Brief: Please return the full listing exactly as written, with the images removed.

Material provided: Begin

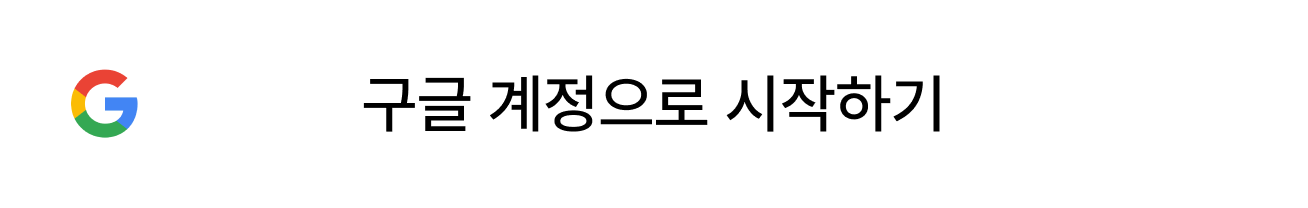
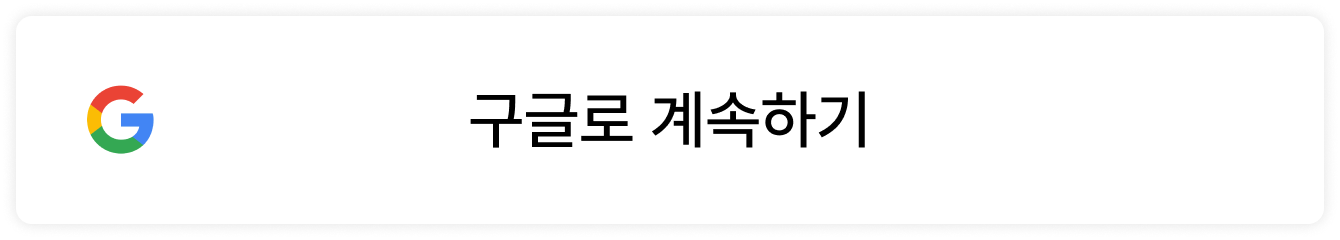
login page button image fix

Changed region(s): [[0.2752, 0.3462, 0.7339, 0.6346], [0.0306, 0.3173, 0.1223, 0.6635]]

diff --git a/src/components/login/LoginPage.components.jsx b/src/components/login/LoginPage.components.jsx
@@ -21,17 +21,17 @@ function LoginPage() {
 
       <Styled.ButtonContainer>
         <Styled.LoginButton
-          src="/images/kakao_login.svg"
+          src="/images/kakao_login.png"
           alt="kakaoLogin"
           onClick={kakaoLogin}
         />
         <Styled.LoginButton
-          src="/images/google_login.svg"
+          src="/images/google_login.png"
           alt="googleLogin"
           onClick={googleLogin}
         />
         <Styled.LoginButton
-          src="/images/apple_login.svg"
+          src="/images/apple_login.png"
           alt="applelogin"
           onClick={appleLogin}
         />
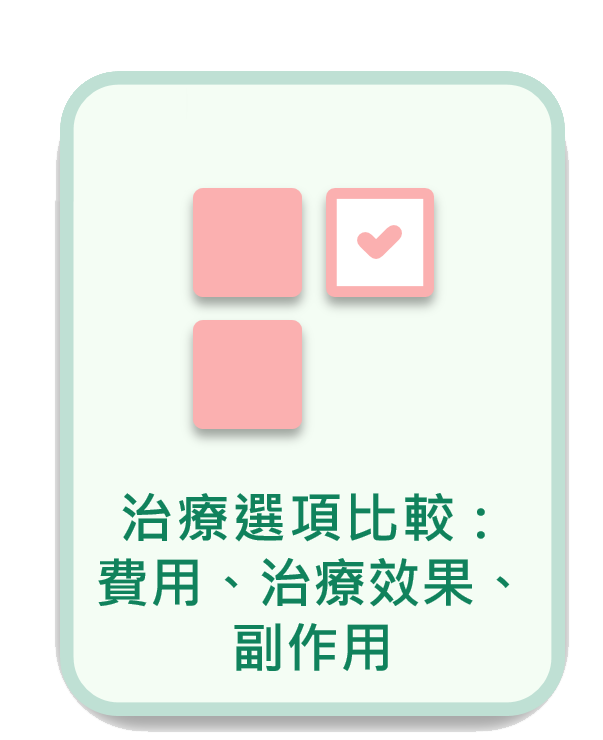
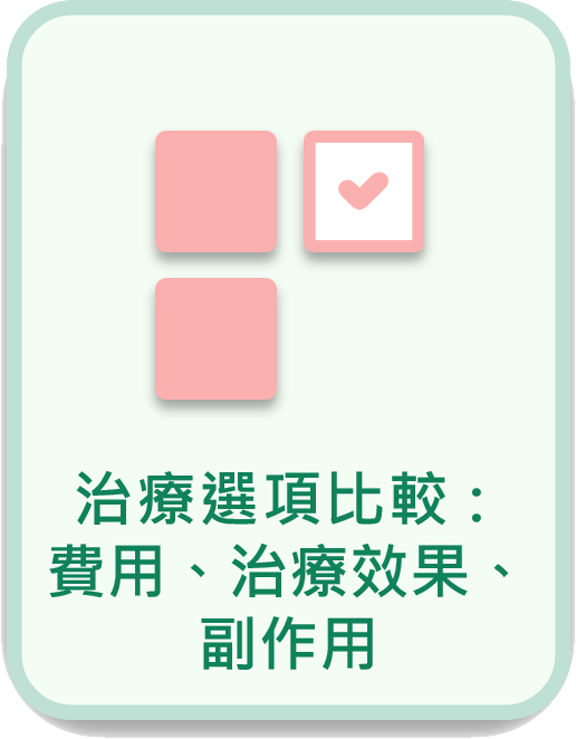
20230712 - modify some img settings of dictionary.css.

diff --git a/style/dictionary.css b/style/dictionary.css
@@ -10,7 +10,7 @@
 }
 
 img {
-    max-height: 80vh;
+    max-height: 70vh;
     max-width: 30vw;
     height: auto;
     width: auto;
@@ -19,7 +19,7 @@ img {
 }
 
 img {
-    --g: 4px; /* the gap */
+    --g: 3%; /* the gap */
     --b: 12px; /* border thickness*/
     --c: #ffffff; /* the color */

Material provided: End

Result below:
login page button image fix

Changed region(s): [[0.2752, 0.3462, 0.7339, 0.6346], [0.0306, 0.3173, 0.1223, 0.6635]]

diff --git a/src/components/login/LoginPage.components.jsx b/src/components/login/LoginPage.components.jsx
@@ -21,17 +21,17 @@ function LoginPage() {
 
       <Styled.ButtonContainer>
         <Styled.LoginButton
-          src="/images/kakao_login.svg"
+          src="/images/kakao_login.png"
           alt="kakaoLogin"
           onClick={kakaoLogin}
         />
         <Styled.LoginButton
-          src="/images/google_login.svg"
+          src="/images/google_login.png"
           alt="googleLogin"
           onClick={googleLogin}
         />
         <Styled.LoginButton
-          src="/images/apple_login.svg"
+          src="/images/apple_login.png"
           alt="applelogin"
           onClick={appleLogin}
         />
20230712 - modify some img settings of dictionary.css.

diff --git a/style/dictionary.css b/style/dictionary.css
@@ -10,7 +10,7 @@
 }
 
 img {
-    max-height: 80vh;
+    max-height: 70vh;
     max-width: 30vw;
     height: auto;
     width: auto;
@@ -19,7 +19,7 @@ img {
 }
 
 img {
-    --g: 4px; /* the gap */
+    --g: 3%; /* the gap */
     --b: 12px; /* border thickness*/
     --c: #ffffff; /* the color */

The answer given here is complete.